__Task details__: Wherever the string "html" appears in a line of the listing below, report that line.

__Input data__:

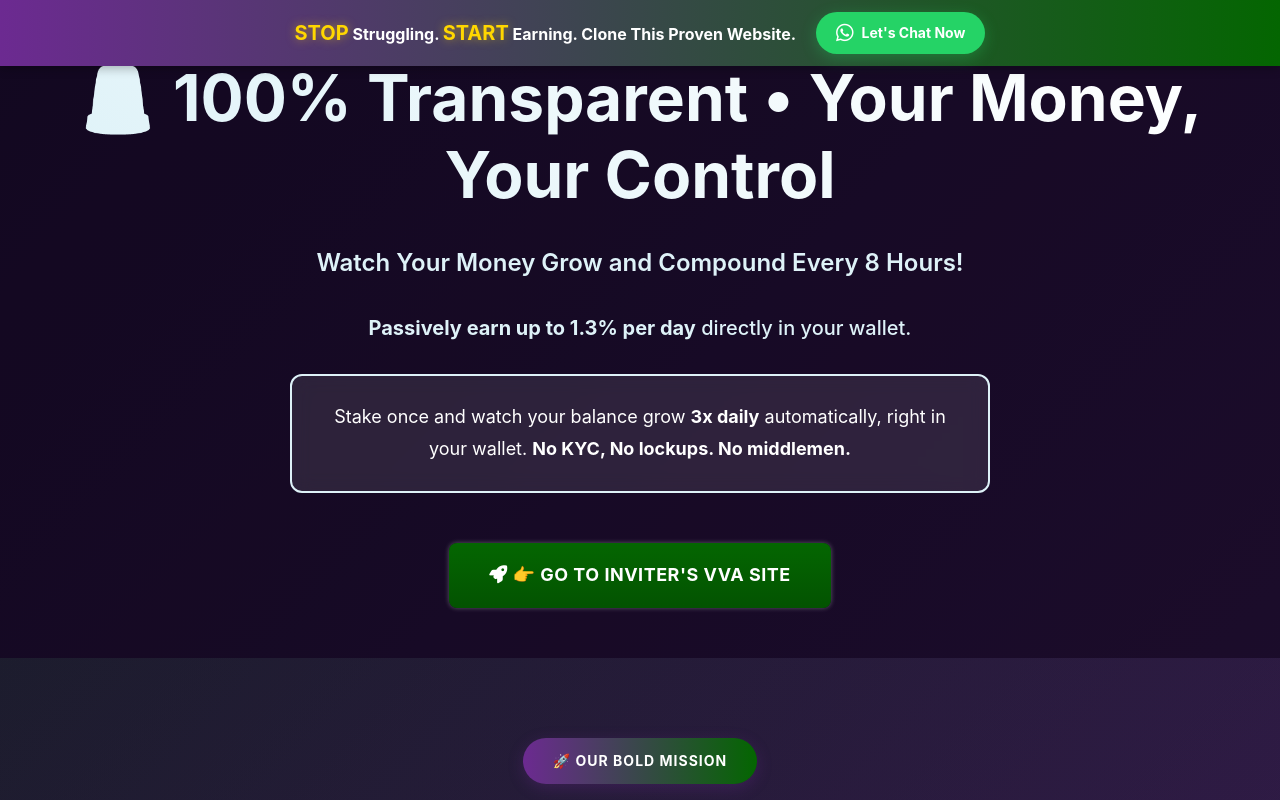
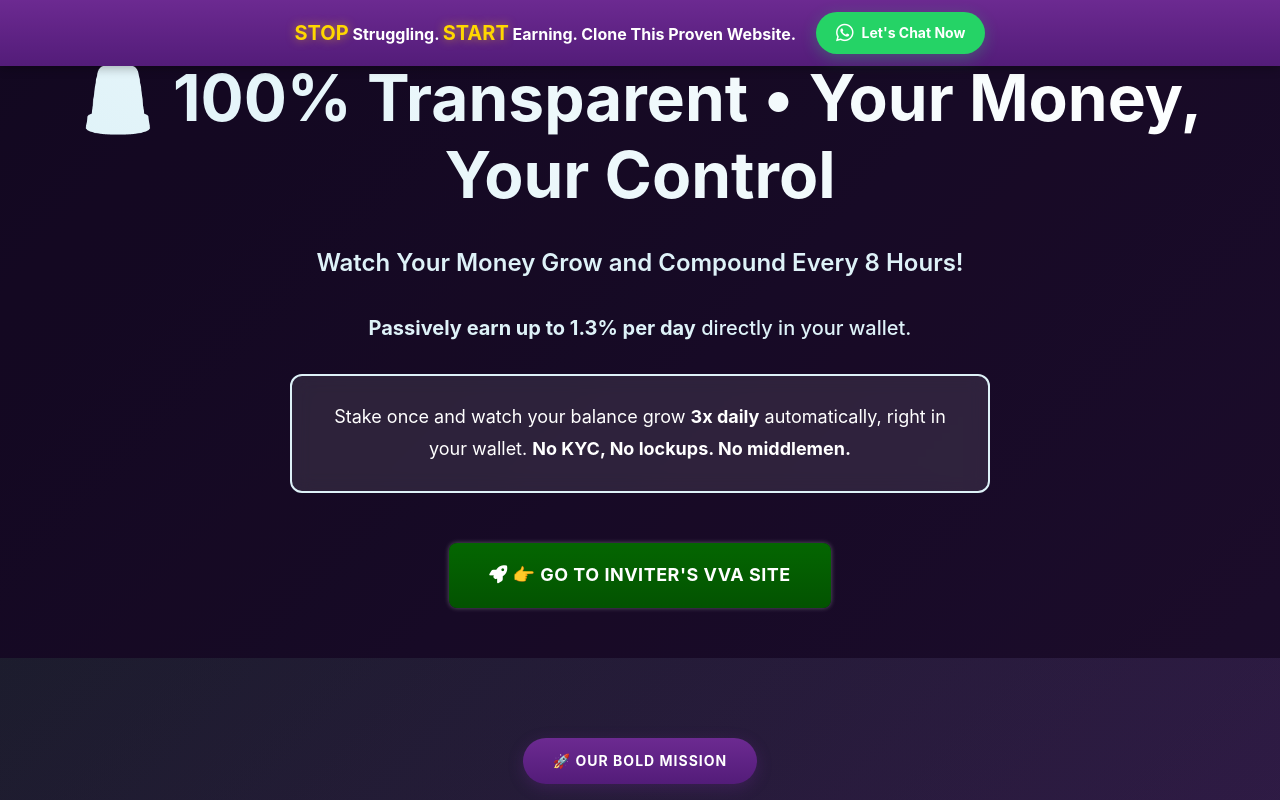
Before and after one commit to MusaTheGiant/veritas-vault-2025-10-30-m00jx, a plain HTML site: page index.html in a window 1280 px wide. Shown: the top 800 px of the page. Drawn offline with Linux system fonts and the light colour scheme.

Commit message:
Update index.html

```diff
--- a/index.html
+++ b/index.html
@@ -256,7 +256,7 @@
             top: 0;
             left: 0;
             right: 0;
-            background: linear-gradient(to right, var(--primary-purple), var(--primary-green));
+            background: linear-gradient(to bottom, var(--primary-purple), var(--dark-purple));
             padding: 12px 20px;
             z-index: 1000;
             display: flex;
@@ -339,7 +339,7 @@
 
         .mission-badge {
             display: inline-block;
-            background: linear-gradient(to right, var(--primary-purple), var(--primary-green));
+            background: linear-gradient(to bottom, var(--primary-purple), var(--dark-purple));
             color: var(--white);
             padding: 12px 30px;
             border-radius: 50px;
```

__Exercise answer__:
Before and after one commit to MusaTheGiant/veritas-vault-2025-10-30-m00jx, a plain HTML site: page index.html in a window 1280 px wide. Shown: the top 800 px of the page. Drawn offline with Linux system fonts and the light colour scheme.
Update index.html
--- a/index.html
+++ b/index.html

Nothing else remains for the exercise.